YOUR OBJECTIVE:
Identify each line in the records below that contains the word "scss", and copy it.

DATASET RECORDS:
——————————
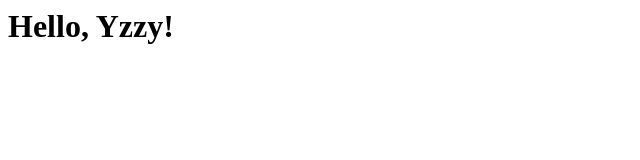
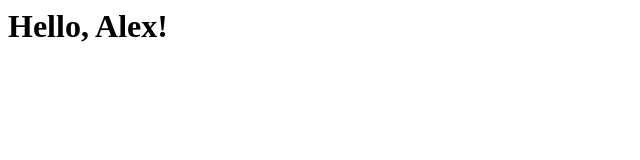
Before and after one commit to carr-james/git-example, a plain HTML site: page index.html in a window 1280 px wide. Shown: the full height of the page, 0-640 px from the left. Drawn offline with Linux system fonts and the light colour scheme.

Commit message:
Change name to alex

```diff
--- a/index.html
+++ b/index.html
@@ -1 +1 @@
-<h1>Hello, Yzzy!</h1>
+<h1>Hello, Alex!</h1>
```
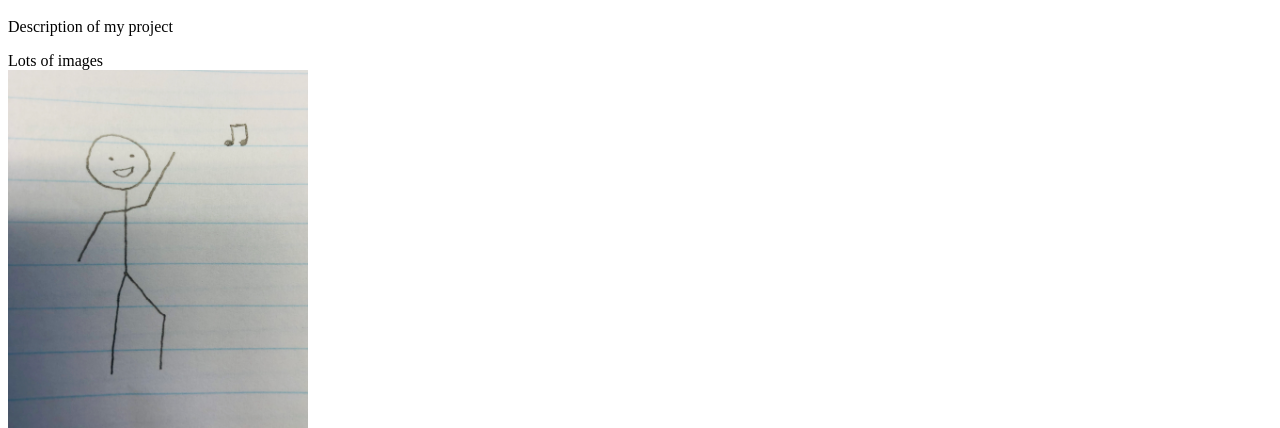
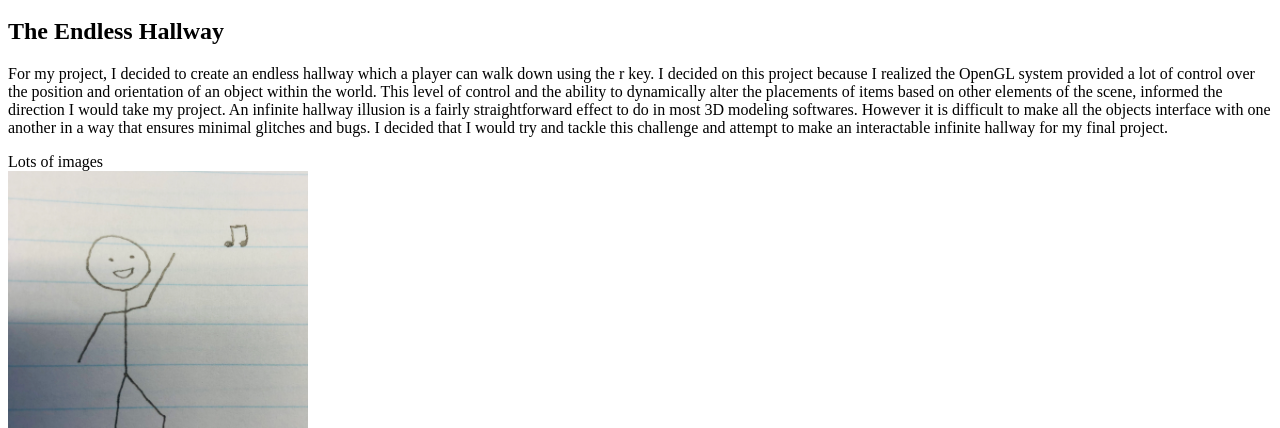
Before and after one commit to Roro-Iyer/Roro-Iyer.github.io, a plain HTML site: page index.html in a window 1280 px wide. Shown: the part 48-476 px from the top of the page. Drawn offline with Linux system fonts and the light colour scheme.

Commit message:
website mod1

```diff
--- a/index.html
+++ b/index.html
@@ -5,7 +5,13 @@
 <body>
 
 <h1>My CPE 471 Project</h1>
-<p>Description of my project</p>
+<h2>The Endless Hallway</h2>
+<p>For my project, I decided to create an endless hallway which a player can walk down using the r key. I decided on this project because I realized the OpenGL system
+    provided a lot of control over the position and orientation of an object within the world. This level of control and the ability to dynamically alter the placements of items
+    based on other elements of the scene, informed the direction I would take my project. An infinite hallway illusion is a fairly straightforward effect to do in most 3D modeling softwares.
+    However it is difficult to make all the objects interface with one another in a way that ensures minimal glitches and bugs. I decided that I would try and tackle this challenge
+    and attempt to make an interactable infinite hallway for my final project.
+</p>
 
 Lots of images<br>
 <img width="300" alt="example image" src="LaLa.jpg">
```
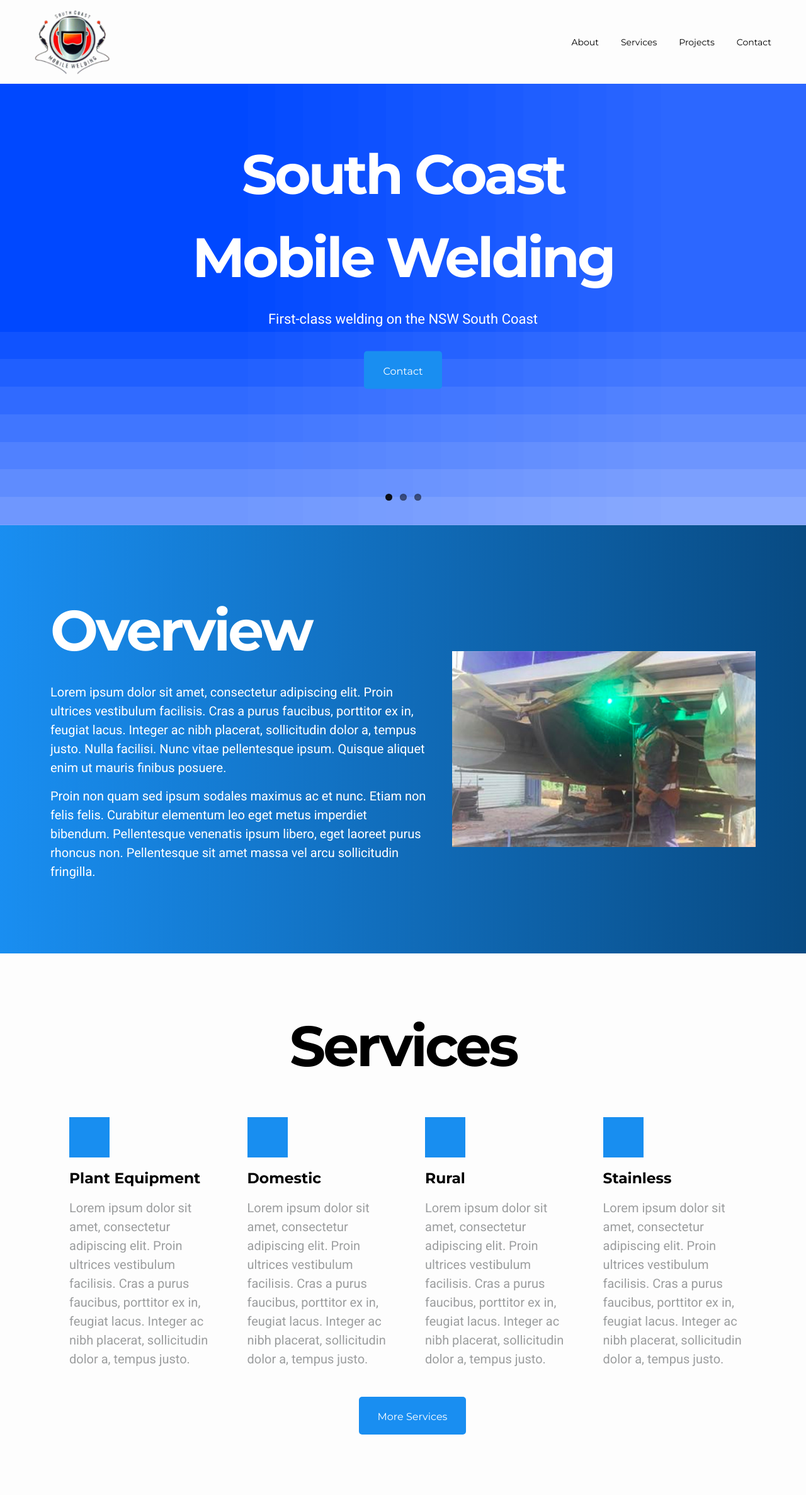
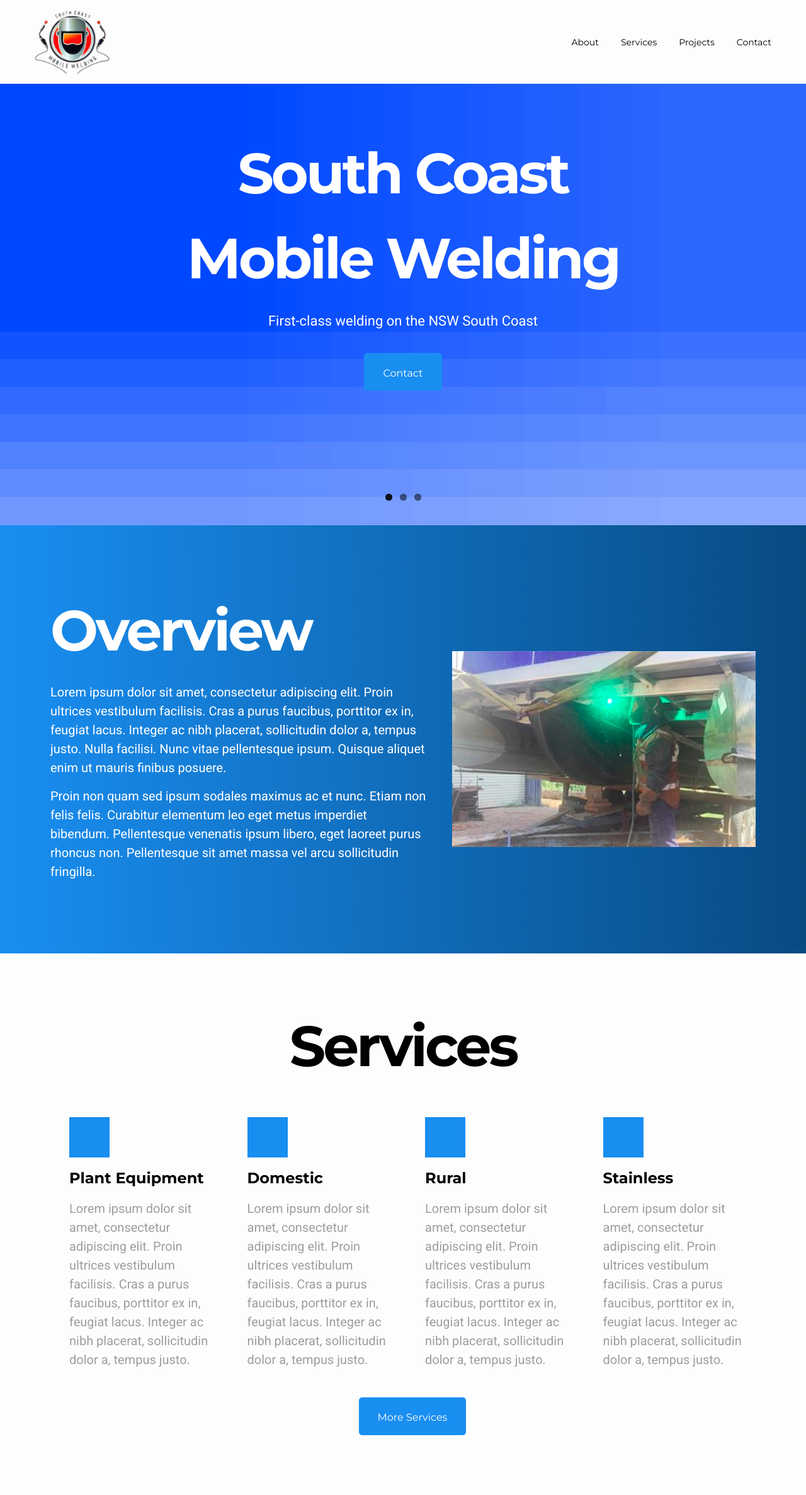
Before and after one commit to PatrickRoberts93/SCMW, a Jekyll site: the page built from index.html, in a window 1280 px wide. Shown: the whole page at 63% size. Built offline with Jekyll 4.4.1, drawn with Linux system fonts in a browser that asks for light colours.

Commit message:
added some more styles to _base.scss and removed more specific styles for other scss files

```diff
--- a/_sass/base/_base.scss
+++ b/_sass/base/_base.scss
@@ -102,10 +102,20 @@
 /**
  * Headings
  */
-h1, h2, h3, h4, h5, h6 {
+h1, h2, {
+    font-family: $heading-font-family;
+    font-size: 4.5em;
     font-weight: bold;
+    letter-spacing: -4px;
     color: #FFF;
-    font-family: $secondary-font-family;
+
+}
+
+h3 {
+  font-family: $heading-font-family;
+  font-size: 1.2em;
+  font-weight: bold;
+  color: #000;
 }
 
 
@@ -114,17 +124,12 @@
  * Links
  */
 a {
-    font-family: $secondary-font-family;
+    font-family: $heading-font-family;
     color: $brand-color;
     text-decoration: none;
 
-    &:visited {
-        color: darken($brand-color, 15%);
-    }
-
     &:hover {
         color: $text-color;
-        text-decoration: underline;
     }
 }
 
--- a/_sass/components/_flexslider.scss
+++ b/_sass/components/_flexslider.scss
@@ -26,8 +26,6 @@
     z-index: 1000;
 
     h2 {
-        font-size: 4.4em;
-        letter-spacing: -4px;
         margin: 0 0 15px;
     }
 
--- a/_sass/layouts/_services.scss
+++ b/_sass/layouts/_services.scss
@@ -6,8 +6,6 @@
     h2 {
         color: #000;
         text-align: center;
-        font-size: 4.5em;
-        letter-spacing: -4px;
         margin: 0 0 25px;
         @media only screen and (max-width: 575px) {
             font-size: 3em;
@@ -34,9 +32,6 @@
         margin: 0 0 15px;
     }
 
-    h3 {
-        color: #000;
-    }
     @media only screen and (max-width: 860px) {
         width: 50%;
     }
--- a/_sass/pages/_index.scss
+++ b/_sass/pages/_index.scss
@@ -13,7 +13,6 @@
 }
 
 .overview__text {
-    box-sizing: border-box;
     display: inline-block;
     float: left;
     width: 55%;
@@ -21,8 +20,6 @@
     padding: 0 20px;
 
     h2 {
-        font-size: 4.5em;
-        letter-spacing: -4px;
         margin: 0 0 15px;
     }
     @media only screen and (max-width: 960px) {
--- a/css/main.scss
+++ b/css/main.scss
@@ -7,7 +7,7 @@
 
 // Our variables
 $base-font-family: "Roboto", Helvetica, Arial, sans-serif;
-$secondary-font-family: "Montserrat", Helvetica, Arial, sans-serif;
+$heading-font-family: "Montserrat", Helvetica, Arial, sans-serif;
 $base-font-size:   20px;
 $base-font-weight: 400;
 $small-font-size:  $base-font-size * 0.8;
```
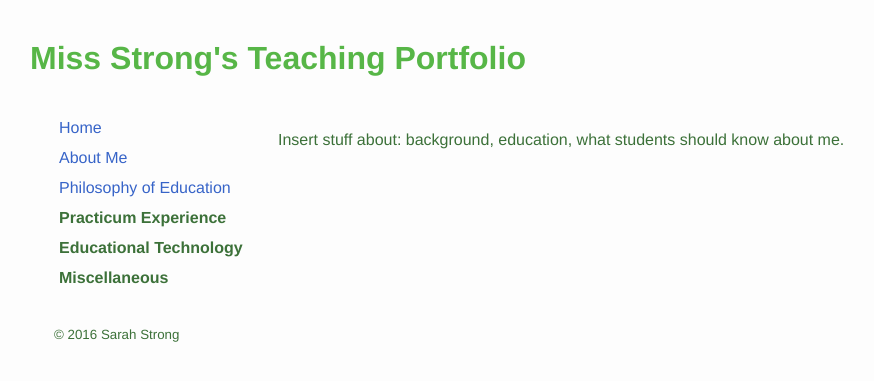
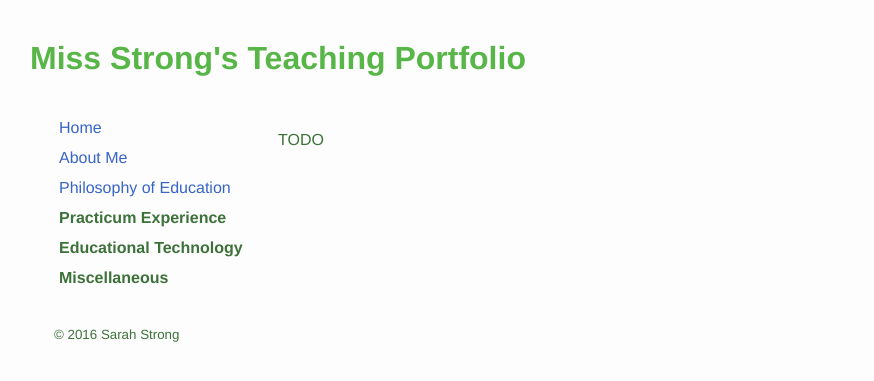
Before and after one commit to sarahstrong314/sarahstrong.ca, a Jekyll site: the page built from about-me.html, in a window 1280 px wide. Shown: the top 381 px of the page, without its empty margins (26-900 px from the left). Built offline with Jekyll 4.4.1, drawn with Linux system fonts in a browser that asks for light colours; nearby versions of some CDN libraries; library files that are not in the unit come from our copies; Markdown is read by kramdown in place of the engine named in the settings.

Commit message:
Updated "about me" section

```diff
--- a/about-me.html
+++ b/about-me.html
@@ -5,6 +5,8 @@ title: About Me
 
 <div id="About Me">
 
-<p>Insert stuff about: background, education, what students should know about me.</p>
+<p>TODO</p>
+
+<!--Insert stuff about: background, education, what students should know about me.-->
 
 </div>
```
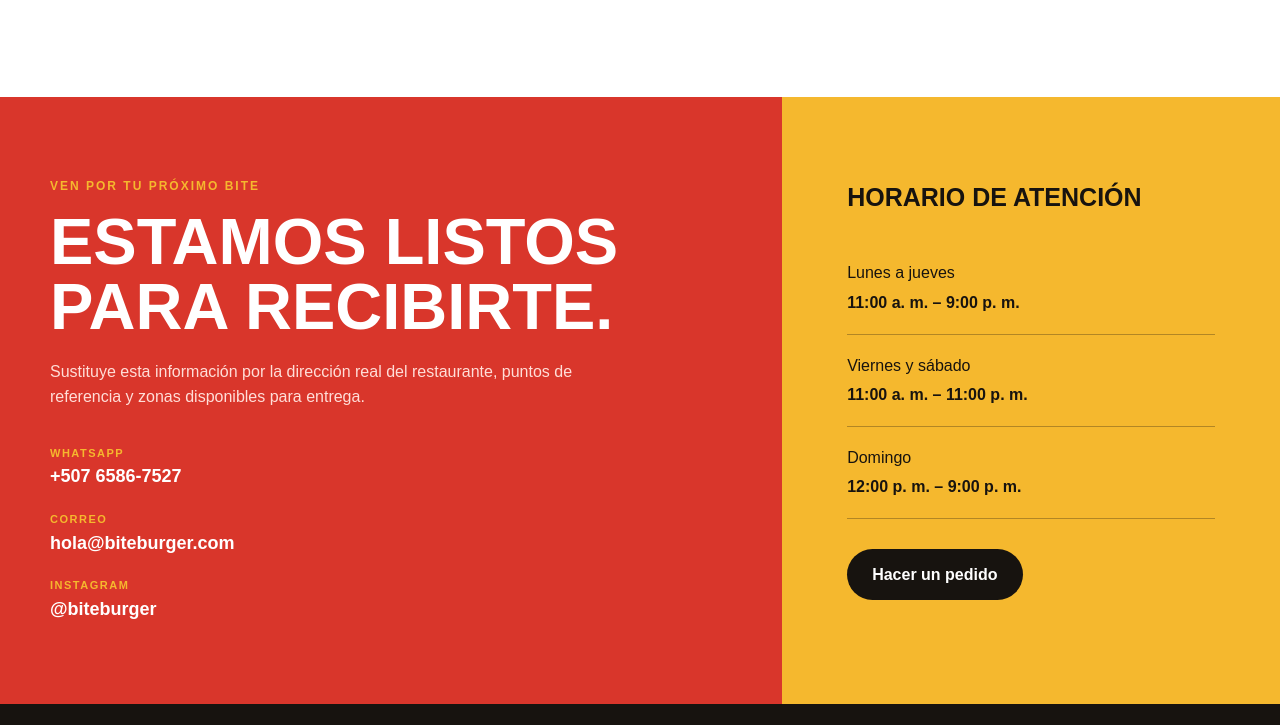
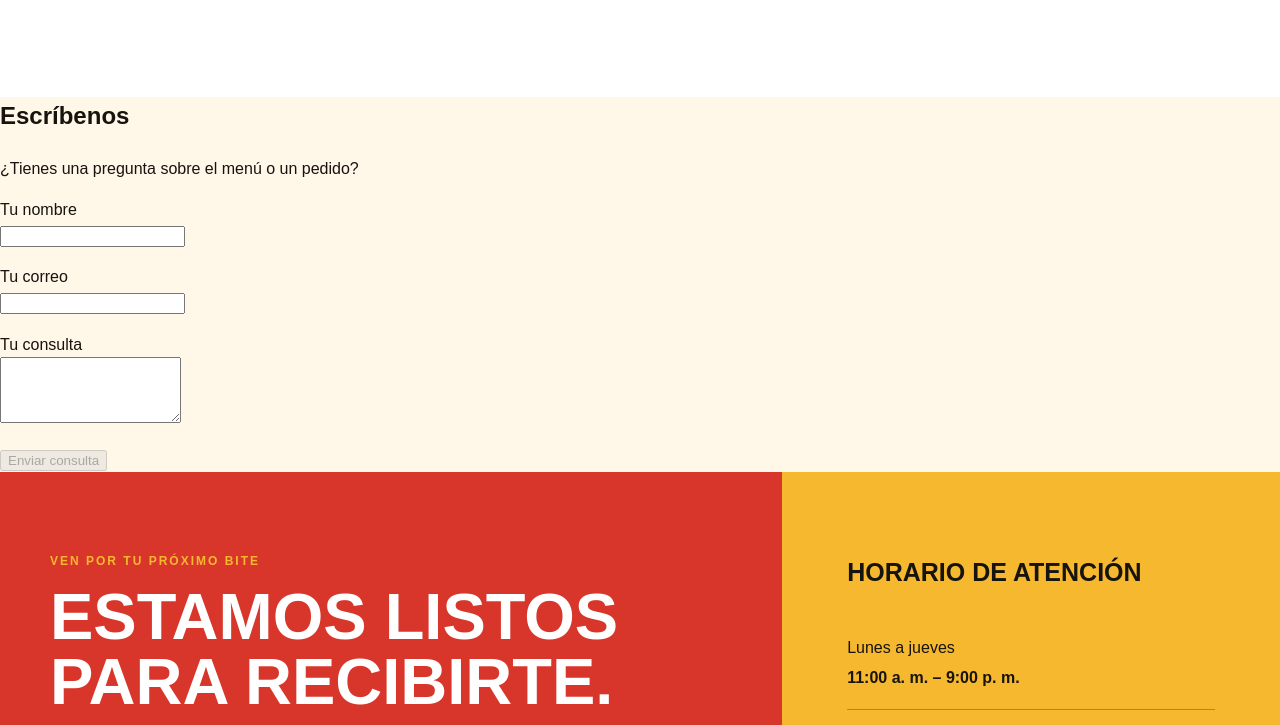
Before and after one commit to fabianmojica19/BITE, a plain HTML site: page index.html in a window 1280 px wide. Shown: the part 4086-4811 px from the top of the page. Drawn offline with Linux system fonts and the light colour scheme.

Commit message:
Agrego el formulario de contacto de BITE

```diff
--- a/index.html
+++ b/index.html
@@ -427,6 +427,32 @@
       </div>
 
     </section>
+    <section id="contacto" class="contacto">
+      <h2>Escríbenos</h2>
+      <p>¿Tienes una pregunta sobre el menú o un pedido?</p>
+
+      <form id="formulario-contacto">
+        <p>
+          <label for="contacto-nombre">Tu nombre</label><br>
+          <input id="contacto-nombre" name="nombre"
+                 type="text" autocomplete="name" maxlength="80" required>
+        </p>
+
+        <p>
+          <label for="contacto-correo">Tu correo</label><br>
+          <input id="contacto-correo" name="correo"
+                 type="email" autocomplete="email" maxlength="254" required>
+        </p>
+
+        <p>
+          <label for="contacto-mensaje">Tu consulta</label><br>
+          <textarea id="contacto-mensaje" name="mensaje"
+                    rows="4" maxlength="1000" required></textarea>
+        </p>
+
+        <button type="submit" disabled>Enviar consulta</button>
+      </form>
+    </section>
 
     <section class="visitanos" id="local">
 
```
——————————
OUTPUT OF THE EXERCISE:
added some more styles to _base.scss and removed more specific styles for other scss files
--- a/_sass/base/_base.scss
+++ b/_sass/base/_base.scss
--- a/_sass/components/_flexslider.scss
+++ b/_sass/components/_flexslider.scss
--- a/_sass/layouts/_services.scss
+++ b/_sass/layouts/_services.scss
--- a/_sass/pages/_index.scss
+++ b/_sass/pages/_index.scss
--- a/css/main.scss
+++ b/css/main.scss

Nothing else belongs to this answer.